Unfortunately the taxis and tuk tuk entrepreneurs aren't that honest. It took me a while to find a taxi driver willing to use a meter. Hail a passing taxi rather than using those waiting outside tourist spots for a better chance of getting an honest taxi driver, and until you travel a bit with a taxi you will know what a fair price is to pay a tuk-tuk driver for a journey. You WILL pay over the top for your first ride, but if you think it is reasonable and it gets you conveniently from A to B so what? Beware of tuk-tuk drivers who offer reasonable fares but want to take you to their "sponsors".
There is a free shuttle from the ship to Pattaya, but I didn't pay to much heed to the times.
The ship docks- you guessed it- at a huge container terminal miles from the city that only tour buses have access to.

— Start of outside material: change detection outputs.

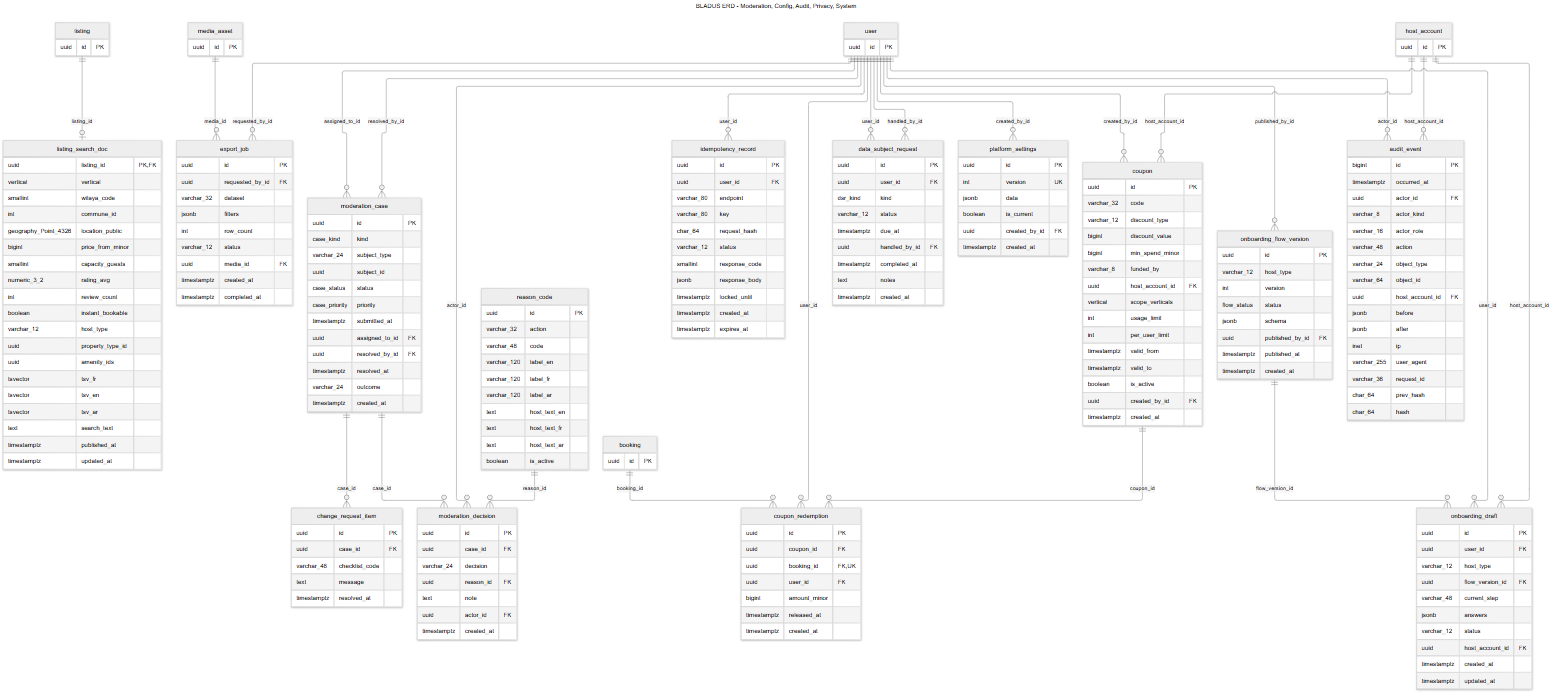
Before: docs/backend/diagrams/rendered/erd-14-moderation-config-audit-privacy-system.png, a diagram exported from Mermaid (med-amine-ok/darna). Its source is kept beside it as docs/backend/diagrams/erd-14-moderation-config-audit-privacy-system.mmd. The source it was exported from:
```mermaid
---
title: "BLADUS ERD - Moderation, Config, Audit, Privacy, System"
---
erDiagram
    reason_code {
        uuid id PK
        varchar_32 action
        varchar_48 code
        varchar_120 label_en
        varchar_120 label_fr
        varchar_120 label_ar
        text host_text_en
        text host_text_fr
        text host_text_ar
        boolean is_active
    }
    moderation_case {
        uuid id PK
        case_kind kind
        varchar_24 subject_type
        uuid subject_id
        case_status status
        case_priority priority
        timestamptz submitted_at
        uuid assigned_to_id FK
        uuid resolved_by_id FK
        timestamptz resolved_at
        varchar_24 outcome
        timestamptz created_at
    }
    moderation_decision {
        uuid id PK
        uuid case_id FK
        varchar_24 decision
        uuid reason_id FK
        text note
        uuid actor_id FK
        timestamptz created_at
    }
    change_request_item {
        uuid id PK
        uuid case_id FK
        varchar_48 checklist_code
        text message
        timestamptz resolved_at
    }
    platform_settings {
        uuid id PK
        int version UK
        jsonb data
        boolean is_current
        uuid created_by_id FK
        timestamptz created_at
    }
    onboarding_flow_version {
        uuid id PK
        varchar_12 host_type
        int version
        flow_status status
        jsonb schema
        uuid published_by_id FK
        timestamptz published_at
        timestamptz created_at
    }
    onboarding_draft {
        uuid id PK
        uuid user_id FK
        varchar_12 host_type
        uuid flow_version_id FK
        varchar_48 current_step
        jsonb answers
        varchar_12 status
        uuid host_account_id FK
        timestamptz created_at
        timestamptz updated_at
    }
    coupon {
        uuid id PK
        varchar_32 code
        varchar_12 discount_type
        bigint discount_value
        bigint min_spend_minor
        varchar_8 funded_by
        uuid host_account_id FK
        vertical scope_verticals
        int usage_limit
        int per_user_limit
        timestamptz valid_from
        timestamptz valid_to
        boolean is_active
        uuid created_by_id FK
        timestamptz created_at
    }
    coupon_redemption {
        uuid id PK
        uuid coupon_id FK
        uuid booking_id FK,UK
        uuid user_id FK
        bigint amount_minor
        timestamptz released_at
        timestamptz created_at
    }
    audit_event {
        bigint id PK
        timestamptz occurred_at
        uuid actor_id FK
        varchar_8 actor_kind
        varchar_16 actor_role
        varchar_48 action
        varchar_24 object_type
        varchar_64 object_id
        uuid host_account_id FK
        jsonb before
        jsonb after
        inet ip
        varchar_255 user_agent
        varchar_36 request_id
        char_64 prev_hash
        char_64 hash
    }
    export_job {
        uuid id PK
        uuid requested_by_id FK
        varchar_32 dataset
        jsonb filters
        int row_count
        varchar_12 status
        uuid media_id FK
        timestamptz created_at
        timestamptz completed_at
    }
    data_subject_request {
        uuid id PK
        uuid user_id FK
        dsr_kind kind
        varchar_12 status
        timestamptz due_at
        uuid handled_by_id FK
        timestamptz completed_at
        text notes
        timestamptz created_at
    }
    idempotency_record {
        uuid id PK
        uuid user_id FK
        varchar_80 endpoint
        varchar_80 key
        char_64 request_hash
        varchar_12 status
        smallint response_code
        jsonb response_body
        timestamptz locked_until
        timestamptz created_at
        timestamptz expires_at
    }
    listing_search_doc {
        uuid listing_id PK,FK
        vertical vertical
        smallint wilaya_code
        int commune_id
        geography_Point_4326 location_public
        bigint price_from_minor
        smallint capacity_guests
        numeric_3_2 rating_avg
        int review_count
        boolean instant_bookable
        varchar_12 host_type
        uuid property_type_id
        uuid amenity_ids
        tsvector tsv_fr
        tsvector tsv_en
        tsvector tsv_ar
        text search_text
        timestamptz published_at
        timestamptz updated_at
    }
    booking {
        uuid id PK
    }
    host_account {
        uuid id PK
    }
    listing {
        uuid id PK
    }
    media_asset {
        uuid id PK
    }
    user {
        uuid id PK
    }
    user ||--o{ moderation_case : "assigned_to_id"
    user ||--o{ moderation_case : "resolved_by_id"
    moderation_case ||--o{ moderation_decision : "case_id"
    reason_code ||--o{ moderation_decision : "reason_id"
    user ||--o{ moderation_decision : "actor_id"
    moderation_case ||--o{ change_request_item : "case_id"
    user ||--o{ platform_settings : "created_by_id"
    user ||--o{ onboarding_flow_version : "published_by_id"
    user ||--o{ onboarding_draft : "user_id"
    onboarding_flow_version ||--o{ onboarding_draft : "flow_version_id"
    host_account ||--o{ onboarding_draft : "host_account_id"
    host_account ||--o{ coupon : "host_account_id"
    user ||--o{ coupon : "created_by_id"
    coupon ||--o{ coupon_redemption : "coupon_id"
    booking ||--o{ coupon_redemption : "booking_id"
    user ||--o{ coupon_redemption : "user_id"
    user ||--o{ audit_event : "actor_id"
    host_account ||--o{ audit_event : "host_account_id"
    user ||--o{ export_job : "requested_by_id"
    media_asset ||--o{ export_job : "media_id"
    user ||--o{ data_subject_request : "user_id"
    user ||--o{ data_subject_request : "handled_by_id"
    user ||--o{ idempotency_record : "user_id"
    listing ||--o| listing_search_doc : "listing_id"
```
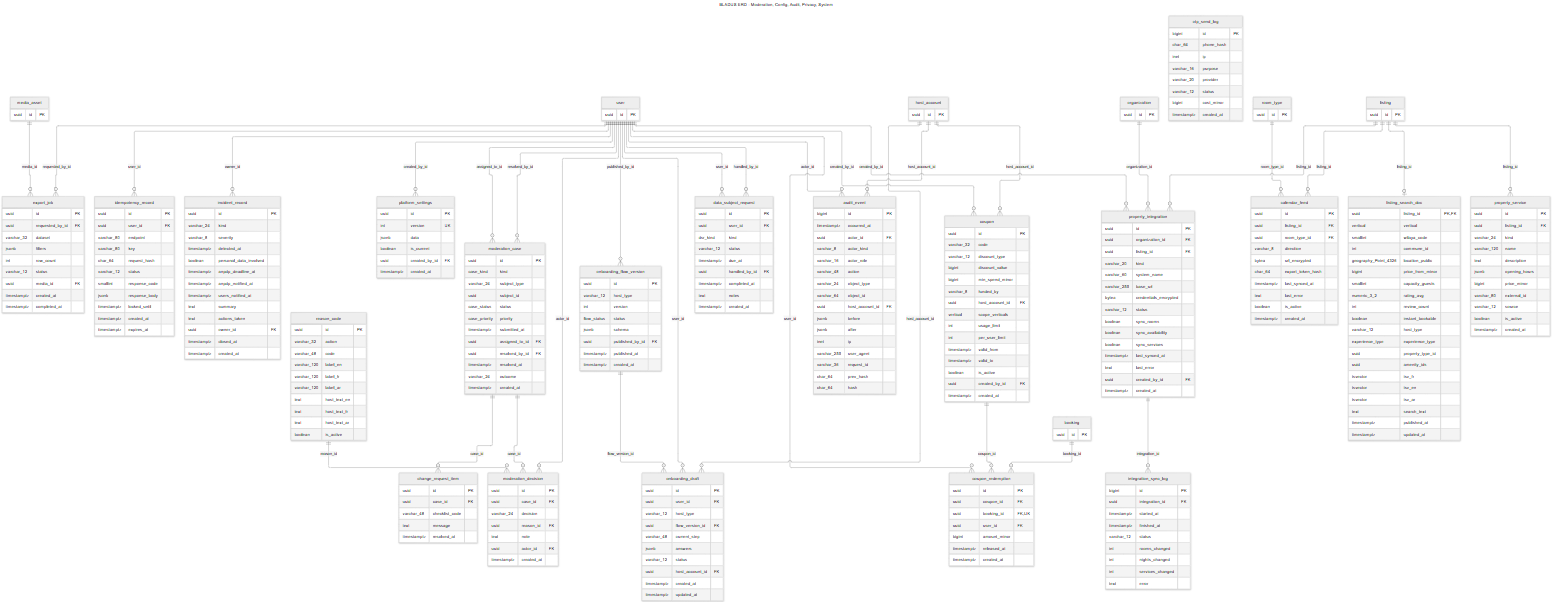
After the commit.

The edit, as a diff of the source:
```diff
@@ -153,6 +153,84 @@
         timestamptz created_at
         timestamptz expires_at
     }
+    incident_record {
+        uuid id PK
+        varchar_24 kind
+        varchar_8 severity
+        timestamptz detected_at
+        boolean personal_data_involved
+        timestamptz anpdp_deadline_at
+        timestamptz anpdp_notified_at
+        timestamptz users_notified_at
+        text summary
+        text actions_taken
+        uuid owner_id FK
+        timestamptz closed_at
+        timestamptz created_at
+    }
+    calendar_feed {
+        uuid id PK
+        uuid listing_id FK
+        uuid room_type_id FK
+        varchar_8 direction
+        bytea url_encrypted
+        char_64 export_token_hash
+        timestamptz last_synced_at
+        text last_error
+        boolean is_active
+        timestamptz created_at
+    }
+    otp_send_log {
+        bigint id PK
+        char_64 phone_hash
+        inet ip
+        varchar_16 purpose
+        varchar_20 provider
+        varchar_12 status
+        bigint cost_minor
+        timestamptz created_at
+    }
+    property_integration {
+        uuid id PK
+        uuid organization_id FK
+        uuid listing_id FK
+        varchar_20 kind
+        varchar_60 system_name
+        varchar_255 base_url
+        bytea credentials_encrypted
+        varchar_12 status
+        boolean sync_rooms
+        boolean sync_availability
+        boolean sync_services
+        timestamptz last_synced_at
+        text last_error
+        uuid created_by_id FK
+        timestamptz created_at
+    }
+    integration_sync_log {
+        bigint id PK
+        uuid integration_id FK
+        timestamptz started_at
+        timestamptz finished_at
+        varchar_12 status
+        int rooms_changed
+        int nights_changed
+        int services_changed
+        text error
+    }
+    property_service {
+        uuid id PK
+        uuid listing_id FK
+        varchar_24 kind
+        varchar_120 name
+        text description
+        jsonb opening_hours
+        bigint price_minor
+        varchar_80 external_id
+        varchar_12 source
+        boolean is_active
+        timestamptz created_at
+    }
     listing_search_doc {
         uuid listing_id PK,FK
         vertical vertical
@@ -165,6 +243,7 @@
         int review_count
         boolean instant_bookable
         varchar_12 host_type
+        experience_type experience_type
         uuid property_type_id
         uuid amenity_ids
         tsvector tsv_fr
@@ -184,6 +263,12 @@
         uuid id PK
     }
     media_asset {
+        uuid id PK
+    }
+    organization {
+        uuid id PK
+    }
+    room_type {
         uuid id PK
     }
     user {
@@ -212,4 +297,12 @@
     user ||--o{ data_subject_request : "user_id"
     user ||--o{ data_subject_request : "handled_by_id"
     user ||--o{ idempotency_record : "user_id"
+    user ||--o{ incident_record : "owner_id"
+    listing ||--o{ calendar_feed : "listing_id"
+    room_type ||--o{ calendar_feed : "room_type_id"
+    organization ||--o{ property_integration : "organization_id"
+    listing ||--o{ property_integration : "listing_id"
+    user ||--o{ property_integration : "created_by_id"
+    property_integration ||--o{ integration_sync_log : "integration_id"
+    listing ||--o{ property_service : "listing_id"
     listing ||--o| listing_search_doc : "listing_id"
```
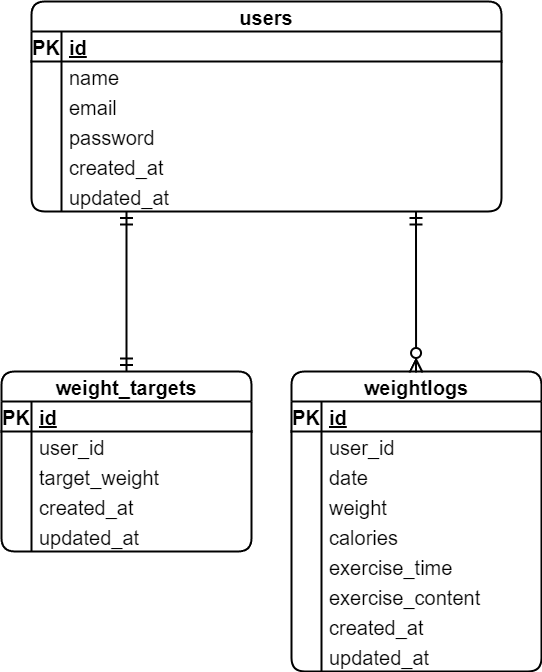
The draw.io diagram erd.png in matashi163/Pigly, before a commit. Source tidied: cells renumbered, new cells last; positions are measured from the earlier drawing's top-left corner, leaving out a move shared by most shapes.
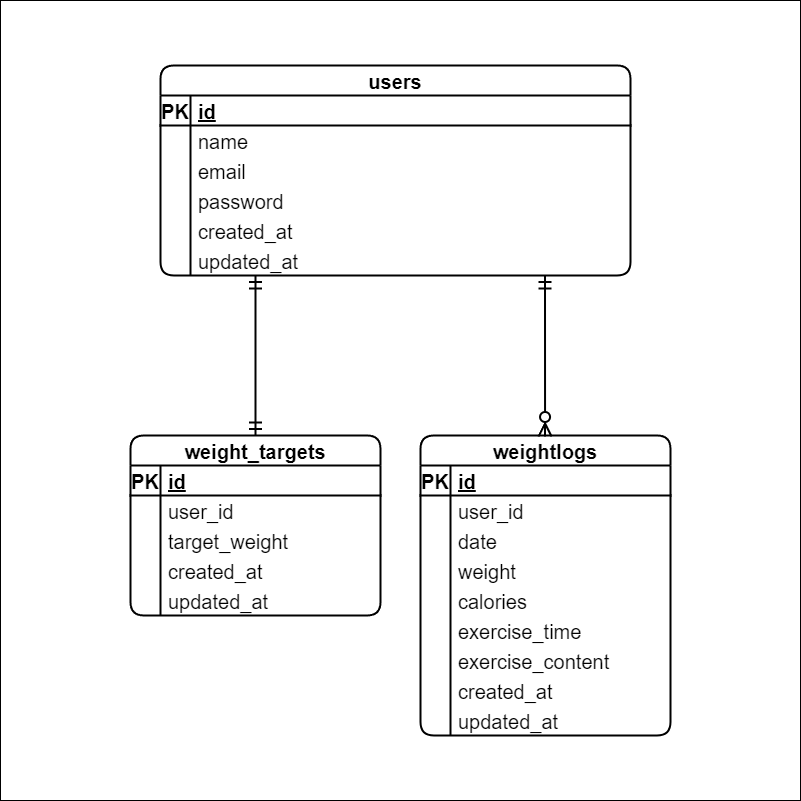
The same diagram one commit later.

The edit, as a diff of the source:
```diff
@@ -1,7 +1,10 @@
-<mxGraphModel>
+<mxGraphModel background="#18141d">
   <root>
     <mxCell id="0" />
     <mxCell id="1" parent="0" />
+    <mxCell id="67" style="whiteSpace=wrap;html=1;rounded=0;sketch=0;hachureGap=4;jiggle=2;curveFitting=1;fontFamily=Architects Daughter;fontSource=https%3A%2F%2Ffonts.googleapis.com%2Fcss%3Ffamily%3DArchitects%2BDaughter;fontSize=20;fillColor=default;" parent="1" vertex="1">
+      <mxGeometry x="-130" y="-65" width="800" height="800" as="geometry" />
+    </mxCell>
     <mxCell id="2" style="rounded=1;sketch=0;hachureGap=4;jiggle=2;curveFitting=1;html=1;exitX=0.5;exitY=0;exitDx=0;exitDy=0;fontFamily=Helvetica;fontSize=16;strokeWidth=2;startArrow=ERmandOne;startFill=0;endArrow=ERmandOne;endFill=0;endSize=10;startSize=10;" parent="1" edge="1" source="3">
       <mxGeometry relative="1" as="geometry">
         <mxPoint x="125" y="210" as="targetPoint" />
```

Although Princess was flogging transfers to the airport+/- tours en route at the usual inflated prices, for independents like me we were bussed to a rather modern cruise terminal building 20 minutes away where we collected our tagged baggage (kept indoors- air conditioned). If you go through the building at the far end without needing to go outside there is the subway with a direct link to the airport for 2.20 Singapore dollars (= Â£1.10) per person (+ $1 refunded for the magnetised plastic ticket). Somewhat cheaper than the $36.00 pp Princess charges. However you do have to change subway lines twice (one involving a bit of a walk, the other extremely easy- across a platform), and it is probably a bit slower. We had time to kill however with a night flight at 11 pm back to Heathrow, We disembarked the ship at 11.00 am (they were running uncharacteristically late (vs a scheduled time of 10 .15 am), and didn't get to the airport until just before 1 pm. We have been to Singapore before and have "done" it. We placed our luggage at a left luggage facility ((Singapore $5.00 per bag) where it was safely looked after, and travelled back into town. We met up with new friends we had met on board who were staying at the new amazing Marina Bay Sands Hotel and had a drink with them at a bar overlooking the infinity pool on the top floor with stunning views over all of Singapore and the harbour. Then took our leave and wandered about Chinatown for a while, had dinner at a Hawker stall market, and caught the subway back to the airport. retrieved our luggage, Changed from our light Singapore kit to our heavy UK kit (now in the air-conditioned comfort of the airport terminal) which we packed at the top of our bags in preparation, and checked-in.
Hope some of this long-winded novel is of help to someone doing this trip. I have no doubt you will enjoy it if you have any spirit of adventure.
We took about Â£50.00 worth of Japanese Yen, Korean Won, and Singapore Dollars, slightly less Hong Kong Dollars Â£250 of Thai Bhat (but I knew I had to pay for the van, and the Longboat, and expected to do some shopping in the market ) and lots more Chinese RMB, but we were staying a few days there. I exchanged some pounds for Vietnamese Dong on board ship, and took spare low denomination US dollars (the ship will change high denominations for you) which are invaluable to carry about if you run out + a credit card for emergency use. For UK folk there are lots of on-line foreign exchange brokers who will deliver your foreign exchange to you free if you spend enough- in my case that was no problem. Saves the hassle of finding someone to change your money on shore (easier is some places than others), or accepting Princess's or shop keepers lousy exchange rates. Some FE traders will buy back your unused exchange commission free - use a comparison website (e.g. moneysupermarket.com). I have used both AceFX (free delivery with orders over Â£1000 and will buy back unused foreign currency commission free) and TravelFX (free delivery with orders over Â£400 but won't buy back unused notes) and have found both very reliable.